Toyota and Lexus once again finished atop the Consumer Reports’ Annual Auto Reliability Survey, but the news was the No. 3 finisher – Buick.
The General Motors division became the first domestic brand to finish in the top three in more than 25 years.
The Chevrolet Cruze also finished as one of the most reliable vehicles overall.
“General Motors really deserves a lot of credit,” said Jake Fisher, Consumer Reports’ director of auto testing.
“They’re making very dependable cars.”
Trucks are another story, Fisher said. For example, Consumer Reports ranked the Cadillac Escalade as the least reliable vehicle overall.
Buick, in fact, benefits from being a line-up of almost entirely cars and crossovers.
The other big surprise of the survey was the decline of Honda, especially the Civic.
This year marked the first time Consumers Reports failed to recommend the Civic because of reliability issues.

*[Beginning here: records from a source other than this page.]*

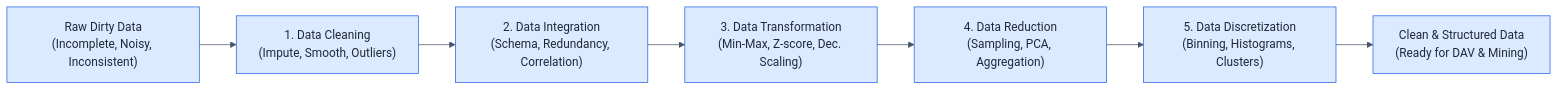
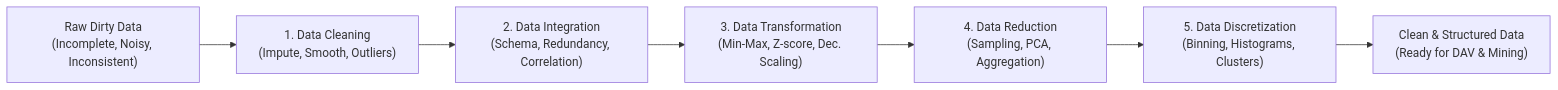
Before and after one commit to DeepLumiere/DeepSkills: the diagram in notes/data_analysis/Chapter5_Data_Preprocessing.md, drawn with Mermaid. The commit also changed 8 other files, not shown here.

````diff
--- a/notes/data_analysis/Chapter5_Data_Preprocessing.md
+++ b/notes/data_analysis/Chapter5_Data_Preprocessing.md
@@ -47,10 +47,9 @@
 ```mermaid
-%%{init: {'theme': 'base', 'themeVariables': {'primaryColor': '#dbeafe', 'primaryBorderColor': '#2563eb', 'primaryTextColor': '#1e293b', 'lineColor': '#475569', 'edgeLabelBackground': '#ffffff', 'clusterBkg': '#eff6ff', 'clusterBorder': '#93c5fd'}} }%%
 flowchart LR
     Raw["Raw Dirty Data<br/>(Incomplete, Noisy, Inconsistent)"] --> Clean["1. Data Cleaning<br/>(Impute, Smooth, Outliers)"]
     Clean --> Integ["2. Data Integration<br/>(Schema, Redundancy, Correlation)"]
     Integ --> Trans["3. Data Transformation<br/>(Min-Max, Z-score, Dec. Scaling)"]
     Trans --> Red["4. Data Reduction<br/>(Sampling, PCA, Aggregation)"]
     Red --> Disc["5. Data Discretization<br/>(Binning, Histograms, Clusters)"]
     Disc --> Ready["Clean & Structured Data<br/>(Ready for DAV & Mining)"]
 ```
````
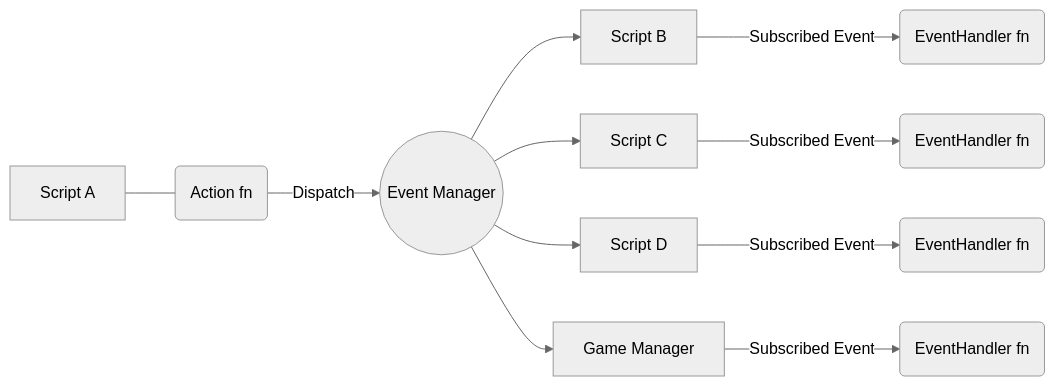
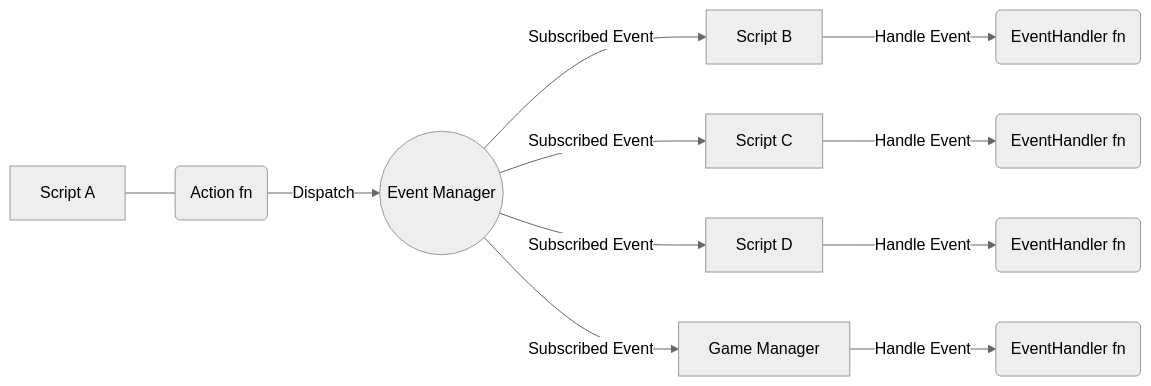
The diagram in README.md (gsg-jay/GamePatterns), drawn with Mermaid (neutral theme) before and after one commit.

````diff
--- a/README.md
+++ b/README.md
@@ -3,9 +3,9 @@
 ```mermaid
 graph LR;
 c0["Script A"]---a
 a("Action fn")-->|Dispatch|em(("Event Manager"))
-em-->c1["Script B"]-->|Subscribed Event|eh1("EventHandler fn")
-em-->c2["Script C"]-->|Subscribed Event|eh2("EventHandler fn")
-em-->c3["Script D"]-->|Subscribed Event|eh3("EventHandler fn")
-em-->gm["Game Manager"]-->|Subscribed Event|eh4("EventHandler fn")
+em-->|Subscribed Event|c1["Script B"]-->|Handle Event|eh1("EventHandler fn")
+em-->|Subscribed Event|c2["Script C"]-->|Handle Event|eh2("EventHandler fn")
+em-->|Subscribed Event|c3["Script D"]-->|Handle Event|eh3("EventHandler fn")
+em-->|Subscribed Event|gm["Game Manager"]-->|Handle Event|eh4("EventHandler fn")
 ```
````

Honda put the Civic through a major redesign recently and one of the lessons of the survey is that is a common source of problems.
Fiat Chrysler’s brands performed the worst of any manufacturer. Dodge, Chrysler, Fiat and Ram took the bottom four spots, with Jeep just three slots above.
Tesla also came in near the bottom as issues with the Model X’s controversial falcon-wing doors drove down the company’s overall score.
The survey gathers data from more than a half million respondents.
This year, the entire process took place online.
“We’re able to have deeper knowledge and we’re able to make better predictions,” Fisher said.
The survey information is combined with Consumer Reports’ own testing data, as well as crash data, to create an overall score for recommendations.
Problems are given different weights, so major mechanical issues count for more than minor problems, such as difficulty connecting a USB cord to the sound system.
Fisher said the biggest lesson from the survey is that overall problem rates are not going down. New problems, such as transmissions, are replacing older problems, such as challenges with infotainment systems.